Having chosen to conduct a placement with Citizens Advice as part of one of my final year modules at Uni, I was expecting to be shut in an office performing admin duties, much like that of a paralegal, helping advisors by prepping for client interviews and casework. So, the opportunity to engage with real-life clients with real-world issues has been wonderful. Indeed, delving into the raw issues clients face is something that sparked my interest to pursue a career in law; being able to develop my advocacy skills and throw myself into the friction of real-life cases is an electrifying privilege. Further to this, being able to engage with clients has strengthened my commercial awareness: something that is highly sought after in the legal profession. Interestingly, I have found that issues clients face don’t always marry up with how the law is supposed to work in theory. For example, I’m currently doing a land law module and have discovered that, in reality, the rent system is broken, and this has only been exacerbated by the pandemic. Also, I have learnt since working at the CA, just how much each of the different enquiry areas contradicts, support, and overlap each other; it’s a constant battle to provide the client with the most accurate, and appropriate, advice in regard to the question they are asking. In this respect, giving email advice is a bit like answering an IRAC problem question: you need to identify the specific issues the client is facing, consult AdviserNet and the Essential Information Questions Booklet (aka The Advisor Bible) to determine what the law says and apply this to the facts of the case. These kinds of problem-solving and brain-busting challenges have been something I’ve yearned for since starting back at Uni and are a welcome break from having my head stuck in textbooks or Westlaw!

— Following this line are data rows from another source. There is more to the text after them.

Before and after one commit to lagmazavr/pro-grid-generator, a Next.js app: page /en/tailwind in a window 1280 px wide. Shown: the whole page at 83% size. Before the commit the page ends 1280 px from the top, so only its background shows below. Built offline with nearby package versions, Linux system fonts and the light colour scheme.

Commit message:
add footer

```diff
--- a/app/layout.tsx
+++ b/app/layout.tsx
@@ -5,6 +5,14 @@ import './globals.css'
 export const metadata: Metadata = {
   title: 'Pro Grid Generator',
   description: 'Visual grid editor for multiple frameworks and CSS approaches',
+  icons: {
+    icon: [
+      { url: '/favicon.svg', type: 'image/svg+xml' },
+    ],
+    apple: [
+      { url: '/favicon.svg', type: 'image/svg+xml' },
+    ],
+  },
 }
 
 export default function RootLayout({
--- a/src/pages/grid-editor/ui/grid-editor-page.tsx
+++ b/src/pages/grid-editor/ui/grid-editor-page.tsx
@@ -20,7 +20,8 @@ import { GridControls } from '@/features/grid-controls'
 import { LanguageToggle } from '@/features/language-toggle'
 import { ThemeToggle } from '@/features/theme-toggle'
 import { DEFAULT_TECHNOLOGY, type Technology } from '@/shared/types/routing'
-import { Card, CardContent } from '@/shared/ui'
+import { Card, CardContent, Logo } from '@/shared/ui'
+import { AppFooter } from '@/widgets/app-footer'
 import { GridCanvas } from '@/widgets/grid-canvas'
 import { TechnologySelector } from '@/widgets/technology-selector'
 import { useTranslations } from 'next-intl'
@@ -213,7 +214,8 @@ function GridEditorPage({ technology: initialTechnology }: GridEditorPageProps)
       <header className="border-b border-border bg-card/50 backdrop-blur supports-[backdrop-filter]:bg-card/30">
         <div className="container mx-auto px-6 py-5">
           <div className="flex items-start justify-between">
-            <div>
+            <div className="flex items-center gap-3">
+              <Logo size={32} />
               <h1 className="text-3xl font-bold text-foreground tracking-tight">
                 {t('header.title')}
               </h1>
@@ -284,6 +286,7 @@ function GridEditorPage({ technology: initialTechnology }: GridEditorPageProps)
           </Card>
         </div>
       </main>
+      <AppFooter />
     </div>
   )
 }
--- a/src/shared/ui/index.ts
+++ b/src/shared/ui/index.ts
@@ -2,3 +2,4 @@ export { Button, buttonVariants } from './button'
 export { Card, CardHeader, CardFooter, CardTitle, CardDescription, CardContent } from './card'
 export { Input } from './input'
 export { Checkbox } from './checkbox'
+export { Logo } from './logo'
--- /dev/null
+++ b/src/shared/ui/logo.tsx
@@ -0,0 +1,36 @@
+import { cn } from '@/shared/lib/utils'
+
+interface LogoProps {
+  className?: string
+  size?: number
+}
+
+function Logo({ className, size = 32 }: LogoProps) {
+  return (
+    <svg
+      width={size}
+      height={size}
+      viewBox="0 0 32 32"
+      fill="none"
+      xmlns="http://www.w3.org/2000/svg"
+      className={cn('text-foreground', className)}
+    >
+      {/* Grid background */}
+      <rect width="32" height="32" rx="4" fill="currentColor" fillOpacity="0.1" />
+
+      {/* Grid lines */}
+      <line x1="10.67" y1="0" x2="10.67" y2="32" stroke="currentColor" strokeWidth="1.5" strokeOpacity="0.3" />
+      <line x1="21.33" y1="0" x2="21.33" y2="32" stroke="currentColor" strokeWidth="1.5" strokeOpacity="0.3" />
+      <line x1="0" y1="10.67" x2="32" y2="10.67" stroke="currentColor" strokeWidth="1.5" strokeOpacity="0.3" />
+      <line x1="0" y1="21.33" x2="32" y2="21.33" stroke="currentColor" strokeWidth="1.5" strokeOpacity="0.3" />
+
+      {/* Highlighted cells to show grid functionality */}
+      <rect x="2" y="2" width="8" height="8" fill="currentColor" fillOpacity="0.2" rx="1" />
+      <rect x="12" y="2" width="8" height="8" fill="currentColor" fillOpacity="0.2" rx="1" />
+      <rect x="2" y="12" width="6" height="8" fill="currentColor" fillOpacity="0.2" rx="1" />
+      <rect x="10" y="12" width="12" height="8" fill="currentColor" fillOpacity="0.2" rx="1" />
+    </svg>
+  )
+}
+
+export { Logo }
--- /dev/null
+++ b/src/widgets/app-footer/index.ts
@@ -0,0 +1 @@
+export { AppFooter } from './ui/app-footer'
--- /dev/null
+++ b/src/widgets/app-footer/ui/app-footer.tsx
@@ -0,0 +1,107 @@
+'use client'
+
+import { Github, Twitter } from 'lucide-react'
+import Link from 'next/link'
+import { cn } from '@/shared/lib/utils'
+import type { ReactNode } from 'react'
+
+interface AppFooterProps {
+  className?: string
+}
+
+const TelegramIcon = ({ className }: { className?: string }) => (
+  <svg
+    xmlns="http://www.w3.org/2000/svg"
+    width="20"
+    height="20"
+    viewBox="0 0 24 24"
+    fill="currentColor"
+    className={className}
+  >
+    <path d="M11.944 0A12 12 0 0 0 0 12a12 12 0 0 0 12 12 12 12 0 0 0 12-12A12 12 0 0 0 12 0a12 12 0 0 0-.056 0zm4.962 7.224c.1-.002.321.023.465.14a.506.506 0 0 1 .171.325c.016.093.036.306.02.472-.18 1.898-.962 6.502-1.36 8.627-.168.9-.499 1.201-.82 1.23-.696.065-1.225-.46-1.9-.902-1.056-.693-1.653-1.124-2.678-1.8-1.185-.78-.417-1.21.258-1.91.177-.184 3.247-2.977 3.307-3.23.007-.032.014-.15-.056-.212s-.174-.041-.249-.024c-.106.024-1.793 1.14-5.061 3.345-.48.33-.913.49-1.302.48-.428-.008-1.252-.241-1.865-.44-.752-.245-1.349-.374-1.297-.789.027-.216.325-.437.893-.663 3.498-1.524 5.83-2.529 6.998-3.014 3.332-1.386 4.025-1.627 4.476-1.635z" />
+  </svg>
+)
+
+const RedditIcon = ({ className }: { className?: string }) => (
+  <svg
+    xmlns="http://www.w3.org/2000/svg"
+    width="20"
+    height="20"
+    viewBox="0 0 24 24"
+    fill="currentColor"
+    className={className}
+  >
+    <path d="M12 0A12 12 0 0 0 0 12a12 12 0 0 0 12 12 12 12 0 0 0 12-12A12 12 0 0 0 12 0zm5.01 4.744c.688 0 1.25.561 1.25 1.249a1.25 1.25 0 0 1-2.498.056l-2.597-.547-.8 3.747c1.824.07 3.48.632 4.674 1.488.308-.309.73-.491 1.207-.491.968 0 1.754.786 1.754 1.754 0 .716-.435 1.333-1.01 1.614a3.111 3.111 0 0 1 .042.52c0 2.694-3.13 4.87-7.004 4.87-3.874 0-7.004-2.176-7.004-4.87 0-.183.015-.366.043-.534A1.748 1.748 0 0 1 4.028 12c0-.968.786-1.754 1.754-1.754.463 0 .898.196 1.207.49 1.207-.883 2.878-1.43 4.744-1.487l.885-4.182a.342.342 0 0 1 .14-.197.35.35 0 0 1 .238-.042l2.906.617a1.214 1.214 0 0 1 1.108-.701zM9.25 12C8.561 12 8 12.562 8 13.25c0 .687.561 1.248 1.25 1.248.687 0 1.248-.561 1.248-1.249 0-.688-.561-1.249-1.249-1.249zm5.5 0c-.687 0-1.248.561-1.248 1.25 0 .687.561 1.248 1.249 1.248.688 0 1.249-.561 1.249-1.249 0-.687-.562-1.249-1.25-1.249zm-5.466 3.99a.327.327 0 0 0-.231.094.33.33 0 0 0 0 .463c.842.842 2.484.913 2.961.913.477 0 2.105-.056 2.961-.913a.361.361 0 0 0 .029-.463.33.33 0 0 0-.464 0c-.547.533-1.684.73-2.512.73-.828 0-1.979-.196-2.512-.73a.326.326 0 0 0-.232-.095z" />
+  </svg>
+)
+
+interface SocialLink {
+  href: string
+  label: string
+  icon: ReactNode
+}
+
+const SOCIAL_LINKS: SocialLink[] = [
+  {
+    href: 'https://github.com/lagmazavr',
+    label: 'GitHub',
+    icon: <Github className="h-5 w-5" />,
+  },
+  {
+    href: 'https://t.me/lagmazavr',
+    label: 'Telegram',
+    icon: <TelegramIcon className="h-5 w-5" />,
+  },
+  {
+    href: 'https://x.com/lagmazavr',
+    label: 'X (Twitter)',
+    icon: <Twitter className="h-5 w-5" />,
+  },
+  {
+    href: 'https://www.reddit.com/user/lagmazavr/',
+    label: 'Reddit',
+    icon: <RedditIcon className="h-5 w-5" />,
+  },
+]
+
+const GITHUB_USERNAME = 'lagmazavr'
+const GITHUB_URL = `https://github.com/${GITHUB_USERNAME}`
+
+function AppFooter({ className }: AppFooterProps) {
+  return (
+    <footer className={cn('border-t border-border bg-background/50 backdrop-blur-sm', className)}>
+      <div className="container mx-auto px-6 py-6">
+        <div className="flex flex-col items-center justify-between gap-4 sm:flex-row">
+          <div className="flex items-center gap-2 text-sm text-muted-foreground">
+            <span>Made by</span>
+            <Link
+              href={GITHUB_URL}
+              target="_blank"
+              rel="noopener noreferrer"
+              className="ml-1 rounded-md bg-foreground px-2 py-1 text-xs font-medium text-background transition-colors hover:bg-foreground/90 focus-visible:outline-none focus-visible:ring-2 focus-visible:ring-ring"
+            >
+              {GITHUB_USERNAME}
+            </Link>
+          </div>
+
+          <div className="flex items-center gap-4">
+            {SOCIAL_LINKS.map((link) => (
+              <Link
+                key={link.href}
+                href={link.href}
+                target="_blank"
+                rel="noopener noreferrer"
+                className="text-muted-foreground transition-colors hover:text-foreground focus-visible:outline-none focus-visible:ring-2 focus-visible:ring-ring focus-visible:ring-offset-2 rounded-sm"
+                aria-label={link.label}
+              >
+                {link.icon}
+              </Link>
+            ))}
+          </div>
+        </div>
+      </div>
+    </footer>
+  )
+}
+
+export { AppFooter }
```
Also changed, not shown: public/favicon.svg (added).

What has intrigued me the most about working at the CA is their social research and campaign work; as an organisation, they’re proactive in research, helping people before they reach the point of needing advice. It means they have a closer understanding of the problems that people experience, improving the client journey. Of particular interest to me has been the work on welfare policy, including that of Universal Credit and disability benefits, and energy market turbulence with hikes in energy prices amid a recovering job market. For example, CA successfully campaigned for the £20 uplift of UC to be extended, has highlighted how the disabled were left behind during the pandemic, and its research has emphasised that since the energy price cap rose by almost £140/year for the average dual fuel customer, the number of people falling into debt is likely to rise. The opportunity to raise awareness about issues people are facing excites me, especially when I think about the impact it may have and how social research can help foster growth and innovative, and more importantly, informed, policy and legislative responses. As a carer for my mum, who is one of the thousands of disabled people that feel abandoned by the Government, especially in the wake of the pandemic, I am excited at the opportunity to work with CA and share her voice on the importance of a functioning health and social care system and welfare policy framework.

As I begin to advise more clients, I look forward to delving into more enquiry areas, participating in social research, and campaigning and championing legislative change.